Tight glycemic control (TGC) has shown benefits but has been difficult to achieve consistently. STAR (Stochastic TARgeted) is a flexible, model-based TGC approach directly accounting for intra- and inter- patient variability with a stochastically derived maximum 5% risk of blood glucose (BG) < 4.0 mmol/L. This research assesses the safety, efficacy, and clinical burden of a STAR TGC controller modulating both insulin and nutrition inputs in pilot trials.

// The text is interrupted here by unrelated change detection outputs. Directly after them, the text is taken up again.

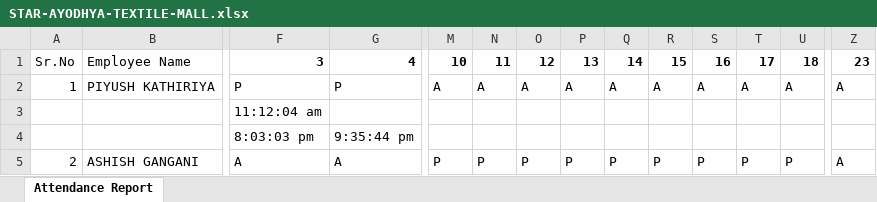
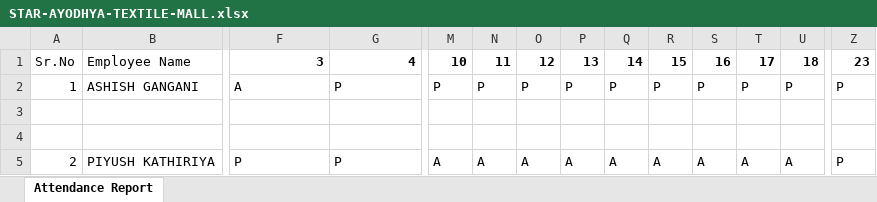
Before and after one commit to hansilyogi/7star-backend, an Excel workbook: reports/STAR-AYODHYA-TEXTILE-MALL.xlsx, sheet Attendance Report, drawn as a sheet; only a part is shown, gaps mark what is left out; values as stored, in another font and other column widths than the file's, no borders; removed rows and columns are numbered as before the commit, all else as after; rows hold the shown columns only; the diff covers the shown part only; the diff names each change by its address in the sheet, - before the commit and + after, or states it on an @@ line.

```diff
--- a/reports/STAR-AYODHYA-TEXTILE-MALL.xlsx (sheet Attendance Report)
+++ b/reports/STAR-AYODHYA-TEXTILE-MALL.xlsx (sheet Attendance Report)
-B2: PIYUSH KATHIRIYA
+B2: ASHISH GANGANI
-F2: P
+F2: A
-M2: A
+M2: P
-N2: A
+N2: P
-O2: A
+O2: P
-P2: A
+P2: P
-Q2: A
+Q2: P
-R2: A
+R2: P
-S2: A
+S2: P
-T2: A
+T2: P
-U2: A
+U2: P
-Z2: A
+Z2: P
-row 3:  |  | 11:12:04 am
-row 4:  |  | 8:03:03 pm | 9:35:44 pm
+row 3: (empty)
+row 4: (empty)
-B5: ASHISH GANGANI
+B5: PIYUSH KATHIRIYA
-F5: A
+F5: P
-G5: A
+G5: P
-M5: P
+M5: A
-N5: P
+N5: A
-O5: P
+O5: A
-P5: P
+P5: A
-Q5: P
+Q5: A
-R5: P
+R5: A
-S5: P
+S5: A
-T5: P
+T5: A
-U5: P
+U5: A
-Z5: A
+Z5: P
```
Also changed, not shown: 6 added rows, 6 removed rows and 27 edited cells elsewhere in this sheet, 4 other files.
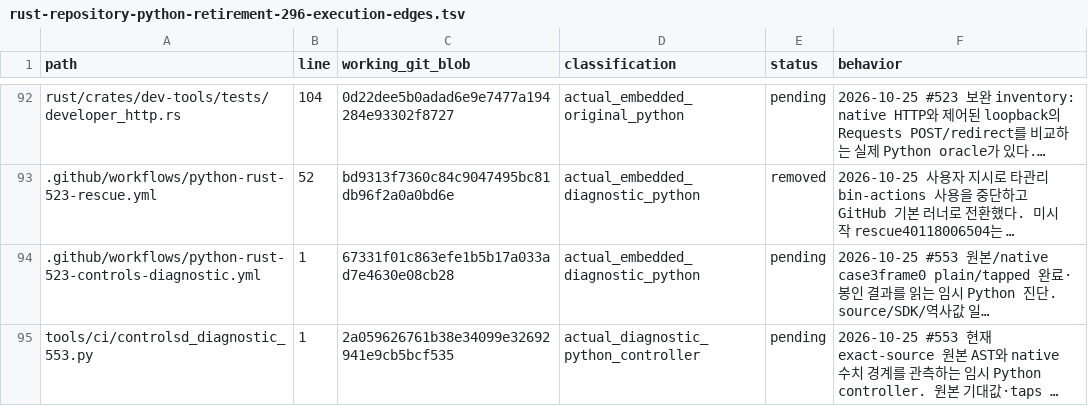
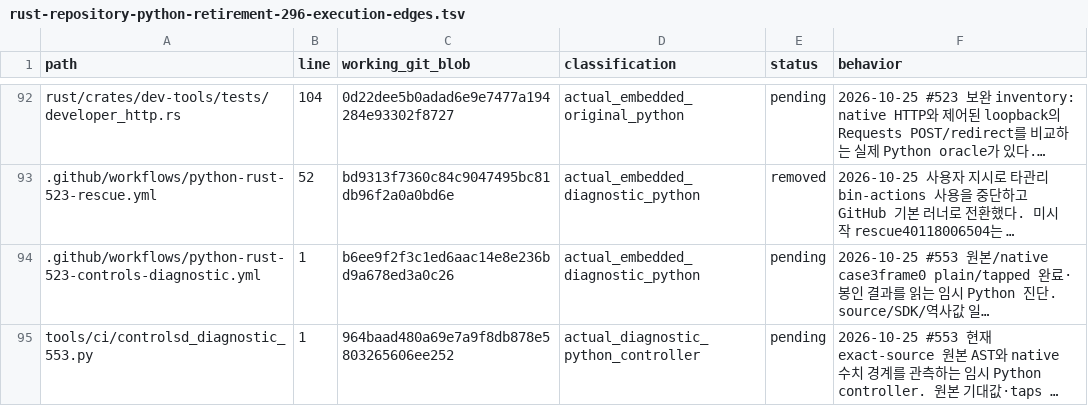
Before and after one commit to bin9208/openpilot-rust, a TSV file: docs/naver/rust-repository-python-retirement-296-execution-edges.tsv, drawn as a sheet; only a part is shown, gaps mark what is left out; long unchanged cells end in …; the diff covers the shown part only; the diff names each change by its address in the sheet, - before the commit and + after, or states it on an @@ line.

```diff
--- a/docs/naver/rust-repository-python-retirement-296-execution-edges.tsv
+++ b/docs/naver/rust-repository-python-retirement-296-execution-edges.tsv
-C94 (working_git_blob): 67331f01c863efe1b5b17a033ad7e4630e08cb28
+C94 (working_git_blob): b6ee9f2f3c1ed6aac14e8e236bd9a678ed3a0c26
-C95 (working_git_blob): 2a059626761b38e34099e32692941e9cb5bcf535
+C95 (working_git_blob): 964baad480a69e7a9f8db878e5803265606ee252
```
Also changed, not shown: 2 added rows and 3 edited cells elsewhere in this file, 25 other files.
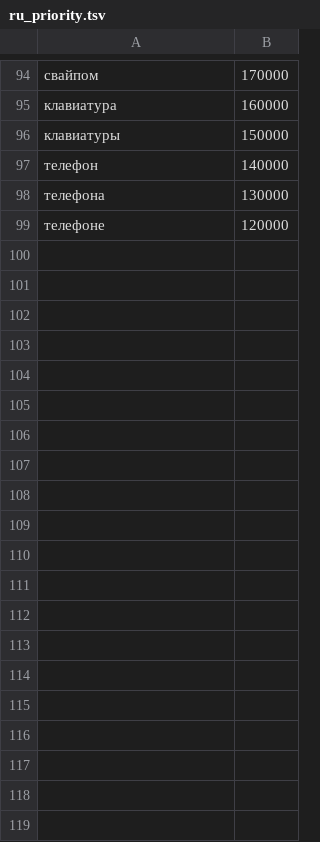
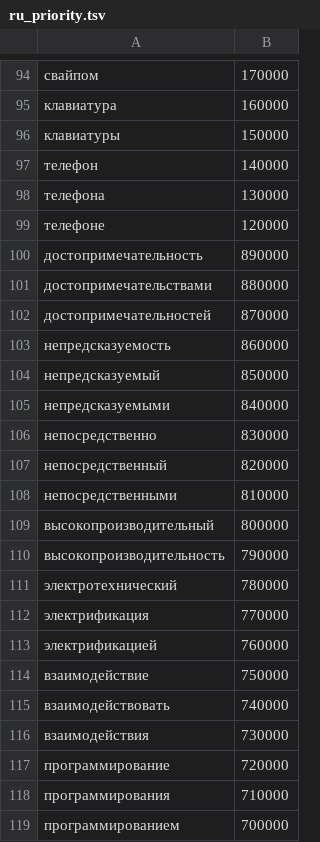
Before and after one commit to ivanivorontsov-sudo/klaviatura, a TSV file: app/src/main/assets/glide/ru_priority.tsv, drawn as a sheet; only a part is shown, gaps mark what is left out; the diff covers the shown part only.

```diff
--- a/app/src/main/assets/glide/ru_priority.tsv
+++ b/app/src/main/assets/glide/ru_priority.tsv
@@ -99 +99,21 @@
 телефоне	120000
+достопримечательность	890000
+достопримечательствами	880000
+достопримечательностей	870000
+непредсказуемость	860000
+непредсказуемый	850000
+непредсказуемыми	840000
+непосредственно	830000
+непосредственный	820000
+непосредственными	810000
+высокопроизводительный	800000
+высокопроизводительность	790000
+электротехнический	780000
+электрификация	770000
+электрификацией	760000
+взаимодействие	750000
+взаимодействовать	740000
+взаимодействия	730000
+программирование	720000
+программирования	710000
+программированием	700000
```
Also changed, not shown: 27 added rows elsewhere in this file, 3 other files.
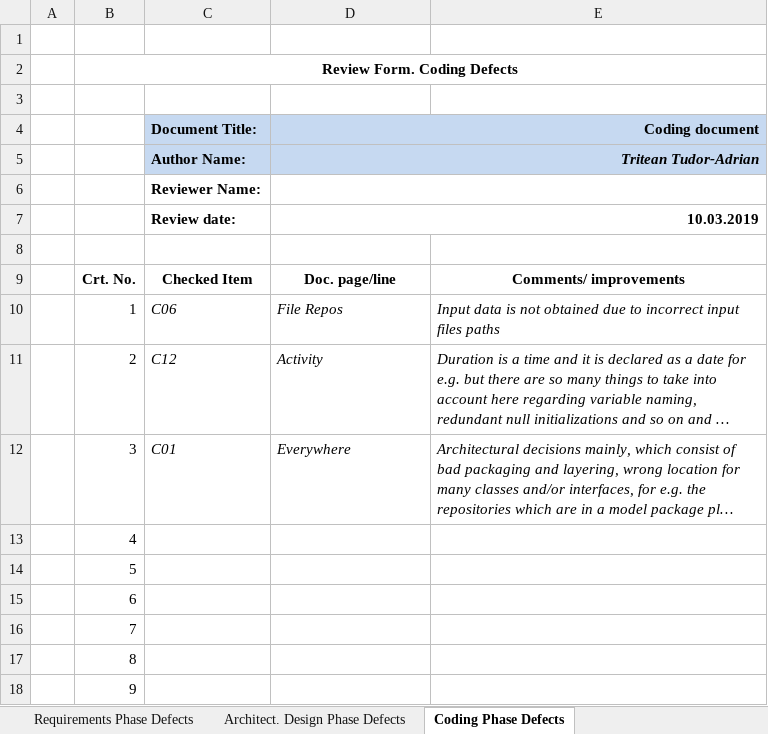
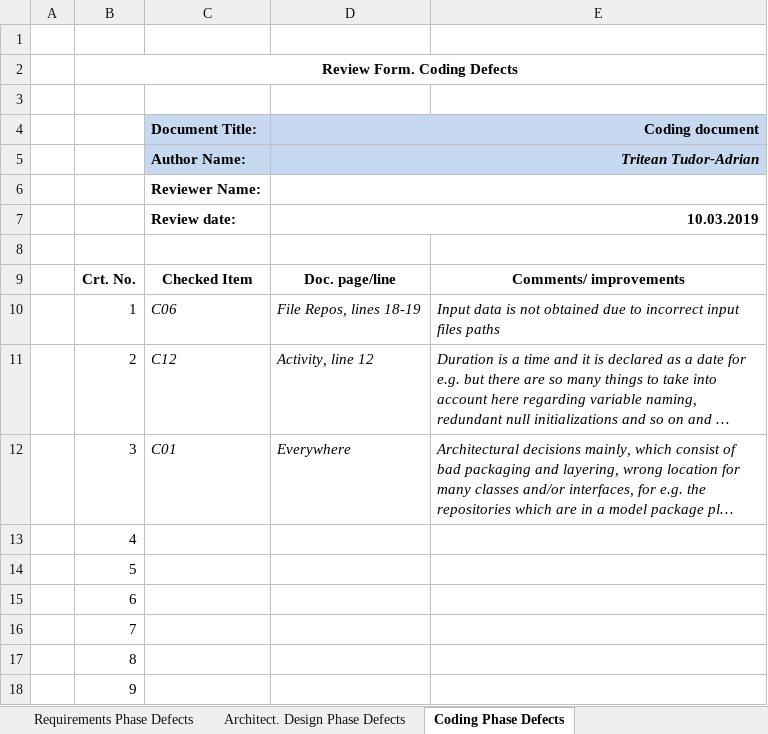
Before and after one commit to triteannn/VVSS, an Excel workbook: Docs/Lab01/Lab01_ReviewReport.xlsx, sheet Coding Phase Defects, drawn as a sheet; only a part is shown; long unchanged cells end in …; values as stored, in another font and other column widths than the file's, no borders; the diff names each change by its address in the sheet, - before the commit and + after, or states it on an @@ line.

```diff
--- a/Docs/Lab01/Lab01_ReviewReport.xlsx (sheet Coding Phase Defects)
+++ b/Docs/Lab01/Lab01_ReviewReport.xlsx (sheet Coding Phase Defects)
-D10 (Coding document): File Repos
+D10 (Coding document): File Repos, lines 18-19
-D11 (Coding document): Activity
+D11 (Coding document): Activity, line 12
```
Also changed, not shown: sheet Architect. Design Phase Defects.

Seven patients covering 660 hours. Insulin and nutrition interventions are given 1-3 hourly as chosen by the nurse to allow them to manage workload. Interventions are calculated by using clinically validated computer models of human metabolism and its variability in critical illness to maximize the overlap of the model-predicted (5-95th percentile) range of BG outcomes with the 4.0-6.5 mmol/L band while ensuring a maximum 5% risk of BG < 4.0 mmol/L. Carbohydrate intake (all sources) was selected to maximize intake up to 100% of SCCM/ACCP goal (25 kg/kcal/h). Maximum insulin doses and dose changes were limited for safety. Measurements were made with glucometers. Results are compared to those for the SPRINT study, which reduced mortality 25-40% for length of stay ≥3 days. Written informed consent was obtained for all patients, and approval was granted by the NZ Upper South A Regional Ethics Committee.
A total of 402 measurements were taken over 660 hours (~14/day), because nurses showed a preference for 2-hourly measurements. Median [interquartile range, (IQR)] cohort BG was 5.9 mmol/L [5.2-6.8]. Overall, 63.2%, 75.9%, and 89.8% of measurements were in the 4.0-6.5, 4.0-7.0, and 4.0-8.0 mmol/L bands. There were no hypoglycemic events (BG < 2.2 mmol/L), and the minimum BG was 3.5 mmol/L with 4.5% < 4.4 mmol/L. Per patient, the median [IQR] hours of TGC was 92 h [29-113] using 53 [19-62] measurements (median, ~13/day). Median [IQR] results: BG, 5.9 mmol/L [5.8-6.3]; carbohydrate nutrition, 6.8 g/h [5.5-8.7] (~70% goal feed median); insulin, 2.5 U/h [0.1-5.1]. All patients achieved BG < 6.1 mmol/L. These results match or exceed SPRINT and clinical workload is reduced more than 20%.
STAR TGC modulating insulin and nutrition inputs provided very tight control with minimal variability by managing intra- and inter- patient variability. Performance and safety exceed that of SPRINT, which reduced mortality and cost in the Christchurch ICU. The use of glucometers did not appear to impact the quality of TGC. Finally, clinical workload was self-managed and reduced 20% compared with SPRINT.